  • Australia had been pressing Turkey to extradite Prakash since he was first detained

SYDNEY: A Turkish court rejected an Australian request to extradite a citizen it believes is a top recruiter for the Daesh group, Australia’s foreign minister said on Friday, in a setback for Canberra’s efforts to prosecute him at home.
Melbourne-born Neil Prakash has been linked to several Australia-based attack plans and has appeared in Daesh videos and magazines. Australia has alleged that he actively recruited Australian men, women and children and encouraged acts of militancy.

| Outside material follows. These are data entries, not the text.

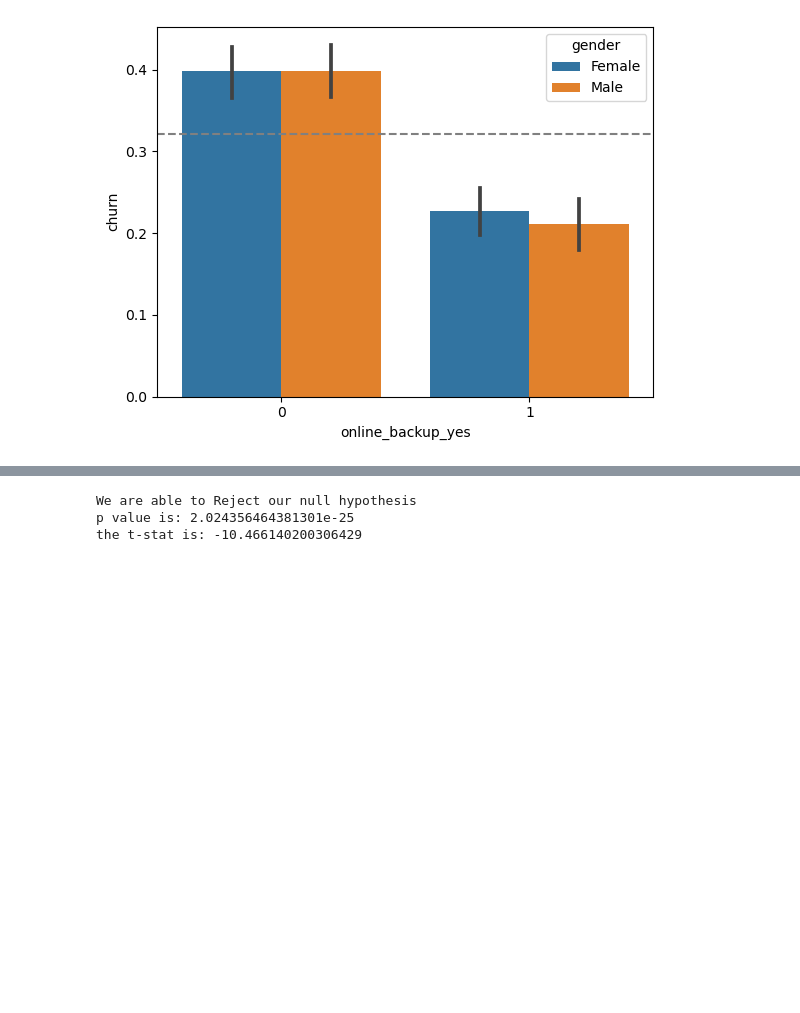
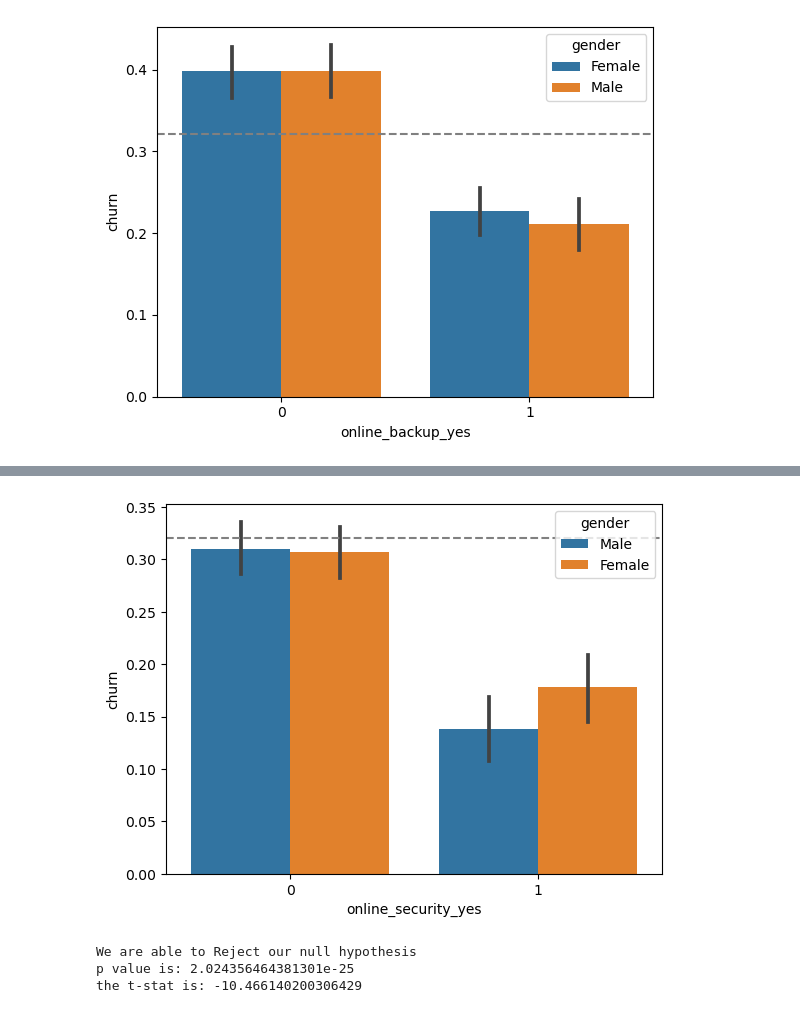
Before and after one commit to Adam-Harris87/classification-project, a Jupyter notebook: explore.ipynb, the cells around one changed output, grey strips where cells are left out. Cells and saved outputs as stored; diff of their text form; code cells hidden in the pictures; blank space fills up the shorter version.

```diff
--- a/explore.ipynb
+++ b/explore.ipynb
@@ -529,3 +515,12 @@ plt.show()
+# %%
+sns.barplot(data=train,
+            x='online_security_yes',
+            y='churn',
+           hue='gender')
+plt.axhline(internet.churn.mean(), ls='--', color='gray')
+plt.show()
+# %% [output]
+[figure, added]
 # %%
 t_stat, p = stats.ttest_ind(internet.security_and_backup, internet.churn)
 # %%
```
Also changed, not shown: parts of 16 cells of this notebook, 4 other files.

“We are disappointed that the Kilis Criminal Court in Turkey has rejected the request to extradite Neil Prakash to Australia,” Foreign Minister Julie Bishop said in a statement.
“We will continue to engage with Turkish authorities as they consider whether to appeal the extradition decision,” she said.
Australia had been pressing Turkey to extradite Prakash since he was first detained there nearly two years ago.
Australia’s Daily Telegraph newspaper reported from Kilis that Prakash was initially ordered to be freed but was later charged under Turkish law with being a Daesh member.
A spokesman at Turkey’s foreign ministry in Istanbul had no immediate comment and the Turkish embassy in Australia did not respond immediately to a request for comment.
Ties between Turkey and its allies fighting Daesh, particularly the United States, have been frayed by Washington’s support for the Syrian Kurdish YPG militia, which Ankara regards as a militant group.
Canberra announced financial sanctions against Prakash in 2015, including anyone giving him financial assistance, with punishment of up to 10 years in jail.
The Australian government wrongly reported in 2016, based on US intelligence, that Prakash had been killed in an air strike in Mosul, Iraq. It later confirmed that Prakash was detained in Turkey.
Australia raised its national terror threat level to “high” for the first time in 2015, citing the likelihood of attacks by Australians radicalized in Iraq or Syria.
A staunch ally of the United States and its actions against Daesh in Syria and Iraq, Australia believes more than 100 of its citizens were fighting in the region.